The New York Public Library's Office of Central Collection Development fields dozens of requests to purchase new material from our patrons each month. It is a great way to enrich our collections and cover lesser-known titles and areas of interest.
This list is a monthly compilation of my own personal favorite patron requests for music. I hope you will check out some of the great music that library users have suggested we acquire!
Provided are some great preview tracks for each. Just click on the titles to be taken to the Catalog.
Ancestral Star by Barn Owl
The coolest find this month! This one just stunned me! Dreamy, noisy soundscapes that seem to lead you to the edge of the universe and leave you there hovering over who knows what? Who knows how? But once there, the journey ends. The only thing is, the track is half over! So now what? Where you gonna go from there? Nowhere! You just peer out over the edge with them taking it in, stunned, in awe! Incredible! And they sustain this feeling for what seems like an eternity, because even the laws of time begin to distort. Of course they do. There are no words to explain what lies at the edge of the universe; there is no science; no religion. There is only Barn Owl. (Preview)
Some serious, serious smoothness from the Motown Era. Many great tunes that seemed to have escaped being overplayed, especially for those of us who came along after the fact. If you like anything on Motown, I'll bet you'll love this record, and most likely some songs you've rarely, if ever, heard. (Preview)
This Unknown Science by Joy Kills Sorrow
A sweet, down-home album, with traces of Irish folk and back porch, early American country; a sincerely captivating sound carried by the impressively effortless vocal abilities of singer Emma Beaton... hardly fair to the impressive line-up of obviously accomplished musicians. They all make it look so easy! (Preview)
Jim Jones Revue self-titled
Full-on punk rock blues. Part Jon Spencer Blues Explosion, part Jerry Lee Lewis, and all unquestionably over-the-top. These guys are serious. Very impressive! (Preview)
Apex by Rudresh Mahanhappa & Bunky Green

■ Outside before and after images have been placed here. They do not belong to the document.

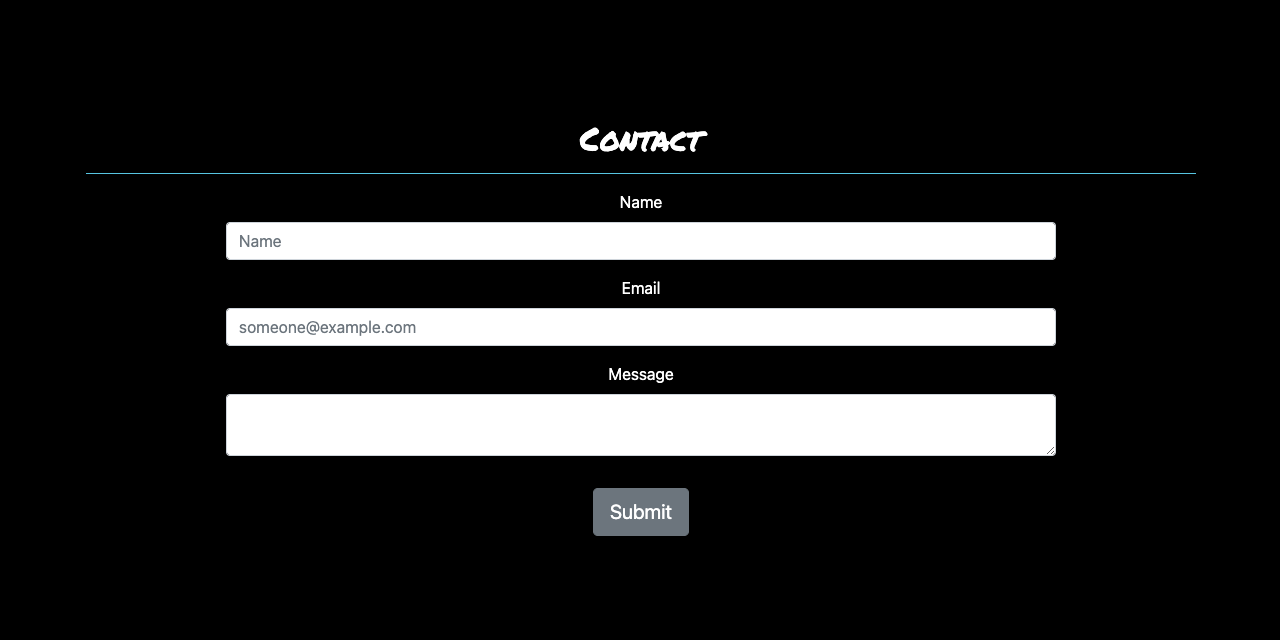
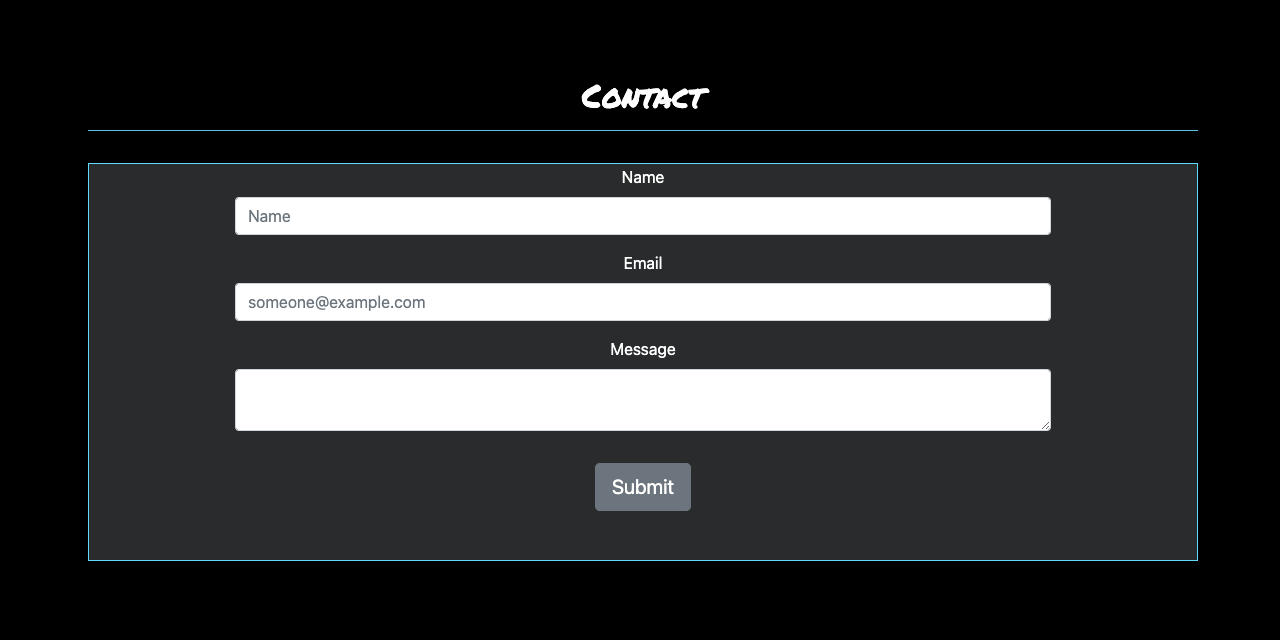
Updates

diff --git a/index.html b/index.html
@@ -1,1 +1,1 @@
-<!doctype html><html lang="en"><head><meta charset="utf-8"/><link rel="icon" href="/react-contact-form/favicon.ico"/><meta name="viewport" content="width=device-width,initial-scale=1"/><meta name="theme-color" content="#000000"/><meta property="og:title" content="React Contact Form"/><meta property="og:description" content="Made with ♥ by Michael Huber"/><meta property="og:image" content="/react-contact-form/form.png"/><meta property="og:url" content="https://mshuber1981.github.io/react-contact-form"/><meta name="twitter:card" content="summary_large_image"/><meta property="og:site_name" content="github.com/mshuber1981"/><link rel="apple-touch-icon" href="/react-contact-form/logo192.png"/><link rel="manifest" href="/react-contact-form/manifest.json"/><title>React Contact Form</title><link href="/react-contact-form/static/css/2.20aa2d7b.chunk.css" rel="stylesheet"><link href="/react-contact-form/static/css/main.547e861b.chunk.css" rel="stylesheet"></head><body><noscript>You need to enable JavaScript to run this app.</noscript><div id="root"></div><script>!function(e){function t(t){for(var n,c,a=t[0],f=t[1],l=t[2],p=0,s=[];p<a.length;p++)c=a[p],Object.prototype.hasOwnProperty.call(o,c)&&o[c]&&s.push(o[c][0]),o[c]=0;for(n in f)Object.prototype.hasOwnProperty.call(f,n)&&(e[n]=f[n]);for(i&&i(t);s.length;)s.shift()();return u.push.apply(u,l||[]),r()}function r(){for(var e,t=0;t<u.length;t++){for(var r=u[t],n=!0,a=1;a<r.length;a++){var f=r[a];0!==o[f]&&(n=!1)}n&&(u.splice(t--,1),e=c(c.s=r[0]))}return e}var n={},o={1:0},u=[];function c(t){if(n[t])return n[t].exports;var r=n[t]={i:t,l:!1,exports:{}};return e[t].call(r.exports,r,r.exports,c),r.l=!0,r.exports}c.m=e,c.c=n,c.d=function(e,t,r){c.o(e,t)||Object.defineProperty(e,t,{enumerable:!0,get:r})},c.r=function(e){"undefined"!=typeof Symbol&&Symbol.toStringTag&&Object.defineProperty(e,Symbol.toStringTag,{value:"Module"}),Object.defineProperty(e,"__esModule",{value:!0})},c.t=function(e,t){if(1&t&&(e=c(e)),8&t)return e;if(4&t&&"object"==typeof e&&e&&e.__esModule)return e;var r=Object.create(null);if(c.r(r),Object.defineProperty(r,"default",{enumerable:!0,value:e}),2&t&&"string"!=typeof e)for(var n in e)c.d(r,n,function(t){return e[t]}.bind(null,n));return r},c.n=function(e){var t=e&&e.__esModule?function(){return e.default}:function(){return e};return c.d(t,"a",t),t},c.o=function(e,t){return Object.prototype.hasOwnProperty.call(e,t)},c.p="/react-contact-form/";var a=this["webpackJsonpreact-contact-form"]=this["webpackJsonpreact-contact-form"]||[],f=a.push.bind(a);a.push=t,a=a.slice();for(var l=0;l<a.length;l++)t(a[l]);var i=f;r()}([])</script><script src="/react-contact-form/static/js/2.9c588dc6.chunk.js"></script><script src="/react-contact-form/static/js/main.a4c6bd37.chunk.js"></script></body></html>
+<!doctype html><html lang="en"><head><meta charset="utf-8"/><link rel="icon" href="/react-contact-form/favicon.ico"/><meta name="viewport" content="width=device-width,initial-scale=1"/><meta name="theme-color" content="#000000"/><meta property="og:title" content="React Contact Form"/><meta property="og:description" content="Made with ♥ by Michael Huber"/><meta property="og:image" content="/react-contact-form/form.png"/><meta property="og:url" content="https://mshuber1981.github.io/react-contact-form"/><meta name="twitter:card" content="summary_large_image"/><meta property="og:site_name" content="github.com/mshuber1981"/><link rel="apple-touch-icon" href="/react-contact-form/logo192.png"/><link rel="manifest" href="/react-contact-form/manifest.json"/><title>React Contact Form</title><link href="/react-contact-form/static/css/2.20aa2d7b.chunk.css" rel="stylesheet"><link href="/react-contact-form/static/css/main.78424440.chunk.css" rel="stylesheet"></head><body><noscript>You need to enable JavaScript to run this app.</noscript><div id="root"></div><script>!function(e){function t(t){for(var n,c,a=t[0],f=t[1],l=t[2],p=0,s=[];p<a.length;p++)c=a[p],Object.prototype.hasOwnProperty.call(o,c)&&o[c]&&s.push(o[c][0]),o[c]=0;for(n in f)Object.prototype.hasOwnProperty.call(f,n)&&(e[n]=f[n]);for(i&&i(t);s.length;)s.shift()();return u.push.apply(u,l||[]),r()}function r(){for(var e,t=0;t<u.length;t++){for(var r=u[t],n=!0,a=1;a<r.length;a++){var f=r[a];0!==o[f]&&(n=!1)}n&&(u.splice(t--,1),e=c(c.s=r[0]))}return e}var n={},o={1:0},u=[];function c(t){if(n[t])return n[t].exports;var r=n[t]={i:t,l:!1,exports:{}};return e[t].call(r.exports,r,r.exports,c),r.l=!0,r.exports}c.m=e,c.c=n,c.d=function(e,t,r){c.o(e,t)||Object.defineProperty(e,t,{enumerable:!0,get:r})},c.r=function(e){"undefined"!=typeof Symbol&&Symbol.toStringTag&&Object.defineProperty(e,Symbol.toStringTag,{value:"Module"}),Object.defineProperty(e,"__esModule",{value:!0})},c.t=function(e,t){if(1&t&&(e=c(e)),8&t)return e;if(4&t&&"object"==typeof e&&e&&e.__esModule)return e;var r=Object.create(null);if(c.r(r),Object.defineProperty(r,"default",{enumerable:!0,value:e}),2&t&&"string"!=typeof e)for(var n in e)c.d(r,n,function(t){return e[t]}.bind(null,n));return r},c.n=function(e){var t=e&&e.__esModule?function(){return e.default}:function(){return e};return c.d(t,"a",t),t},c.o=function(e,t){return Object.prototype.hasOwnProperty.call(e,t)},c.p="/react-contact-form/";var a=this["webpackJsonpreact-contact-form"]=this["webpackJsonpreact-contact-form"]||[],f=a.push.bind(a);a.push=t,a=a.slice();for(var l=0;l<a.length;l++)t(a[l]);var i=f;r()}([])</script><script src="/react-contact-form/static/js/2.9c588dc6.chunk.js"></script><script src="/react-contact-form/static/js/main.a4c6bd37.chunk.js"></script></body></html>

diff --git a/static/css/main.78424440.chunk.css b/static/css/main.78424440.chunk.css
@@ -1,0 +1,2 @@
+@font-face{font-family:"Permanent Marker";src:local("Permanent Marker"),url(/react-contact-form/static/media/PermanentMarker-Regular.109a10dc.ttf)}:root{--react-blue:#61dbfb}#contact,body{background-color:#000;color:#fff}h2{font-family:"Permanent Marker";font-size:4rem}hr{background-color:#61dbfb;background-color:var(--react-blue);margin:2rem auto}form,hr{border:.1rem solid #61dbfb;border:.1rem solid var(--react-blue)}form{margin-top:2rem;padding:0 .5rem;background-color:#292b2c}
+/*# sourceMappingURL=main.78424440.chunk.css.map */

A jazz collaboration between two pretty much awesome alto sax players. An approach sometimes called "inside-outside," this album just clicks. Special guests include the incredible drummer Jack DeJohnette. (Preview)
Go Tell Fire to the Mountain by Wu Lyf
A new band from Manchester, England. They pummel the listener with an onslaught of washed out reverb: a rockin-yet-drony, "heavy pop" sound. Rumor has it they recorded this, their debut album, in a deserted church. Some of that eerie abandoned spiritual energy certainly made it on to the master tapes! (Preview)
Unknown Mortal Orchestra self-titled
This album proves that pop music and psychedelic music are not mutually exclusive genres. Upbeat, almost danceable, but definitely out there. (Preview)
Beirut Slump/Shut Up and Bleed by Teenage Jesus and the Jerks
Not to make too many comparisons, but since this music isn't for everyone I'll make it: If you like the Cramps you should check these guys out! (Preview)
It doesn't matter what I say about this album, because I'm asleep, merely dreaming I'm listening to some sort of music that my subconscious illogically presents to my mind, turning musical corners midstream, scenes turning into other scenes that my conscious mind would find suspect: a sound so weird, so pleasant and creepy at the same time, that it couldn't really exist in reality. (Preview)
Compete Early Recordings by Skip James
Going all the way back to 1930 for this one. Skip James championed the "Bentonia" blues sound, which set his playing apart from much of the other recorded blues of the time. One might even argue it is bluesier, certainly more drony, more haunting. And for me, the earlier the better. (Preview)
TUNE IN NEXT MONTH!